@Miguel, this may help you. It’s from the book “Heal Your Headache” by David Buchholz:

Taking any preventive medication means you may have to deal with nuisance side effects. As a rule, the higher the dosage, the greater the likelihood of side effects. But there are exceptions; sometimes you gain better headache control with only minimally (if at all) increased side effects by going up with the dosage. You can fine-tune the dosage, balancing benefit against side effects.

Many side effects will diminish if you give yourself a chance to adjust. This may be contrary to your intuition. You might think: If my mouth is so dry (or I’m so sedated, or whatever) this soon after starting the medication, I bet it’ll get even worse if I keep taking it!

Actually, it’s the other way around. Side effects tend to subside over time. Impatience with initial side effects can undermine trials of preventive medications that would have worked well in the long run-- if there had been a long run. Each time the dosage is increased, the same adjustment may need to take place; and each time you should be patient. In the event that an initial nuisance side effect is unbearable, the dosage can be reduced temporarily and then increased after a while, but more gently.

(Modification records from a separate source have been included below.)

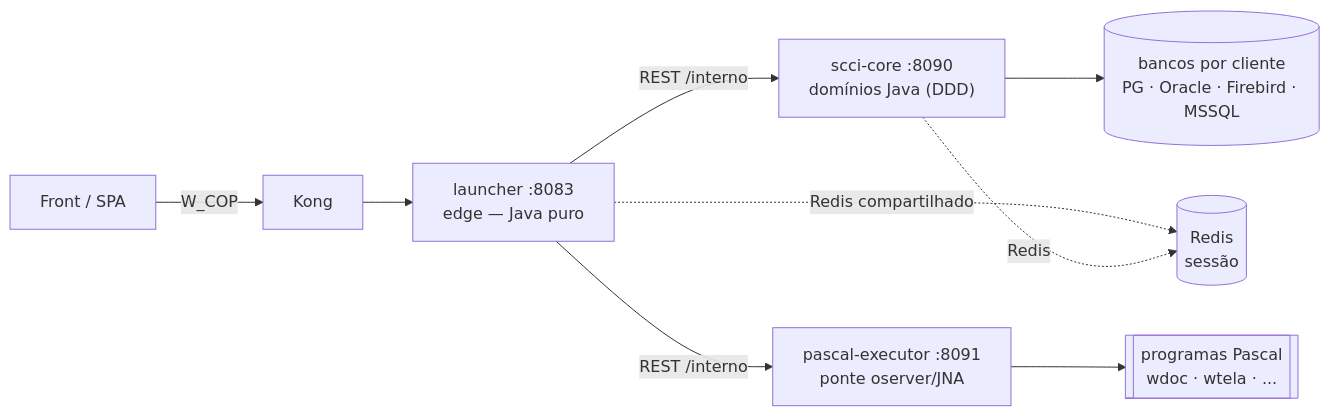
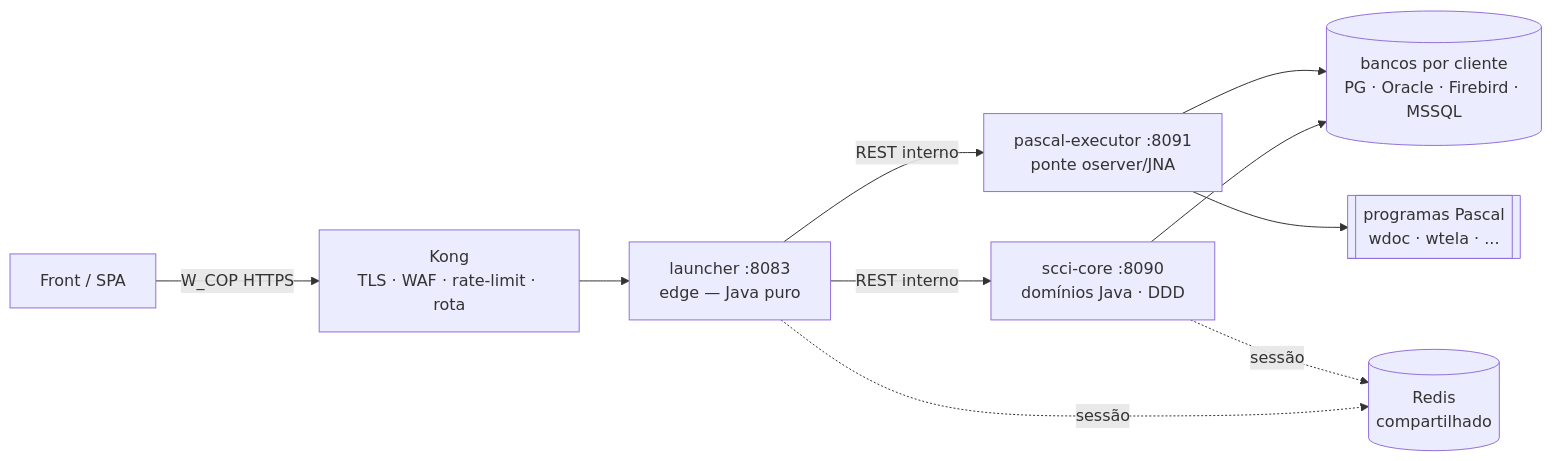
The first of 2 diagrams in README.md (jdeveloperweb/launcher), drawn with Mermaid before and after one commit. The commit also changed other lines of this file, not shown here.

Commit message:
docs(readme): diagramas Mermaid com Kong, escala (NLB + N replicas) e Redis compartilhado

````diff
--- a/README.md
+++ b/README.md
@@ -21,11 +21,12 @@
 ```mermaid
 flowchart LR
-  Front["Front / SPA"] -->|W_COP| Kong
+  Front["Front / SPA"] -->|W_COP HTTPS| Kong["Kong<br/>TLS · WAF · rate-limit · rota"]
   Kong --> L["launcher :8083<br/>edge — Java puro"]
-  L -->|"REST /interno"| C["scci-core :8090<br/>domínios Java (DDD)"]
-  L -->|"REST /interno"| P["pascal-executor :8091<br/>ponte oserver/JNA"]
+  L -->|REST interno| C["scci-core :8090<br/>domínios Java · DDD"]
+  L -->|REST interno| P["pascal-executor :8091<br/>ponte oserver/JNA"]
+  P --> PAS[["programas Pascal<br/>wdoc · wtela · ..."]]
   C --> DB[("bancos por cliente<br/>PG · Oracle · Firebird · MSSQL")]
-  P --> PAS[["programas Pascal<br/>wdoc · wtela · ..."]]
-  L -. "Redis compartilhado" .-> R[("Redis<br/>sessão")]
-  C -. Redis .-> R
+  P --> DB
+  L -.->|sessão| R[("Redis<br/>compartilhado")]
+  C -.->|sessão| R
 ```
````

Or Anna can make helpful, non-sarcastic comments. :smiling_face:

Though the use of the word ‘nuisance’ for something that is life altering, even temporarily (weeks or months) kinda proves my point.

1 Like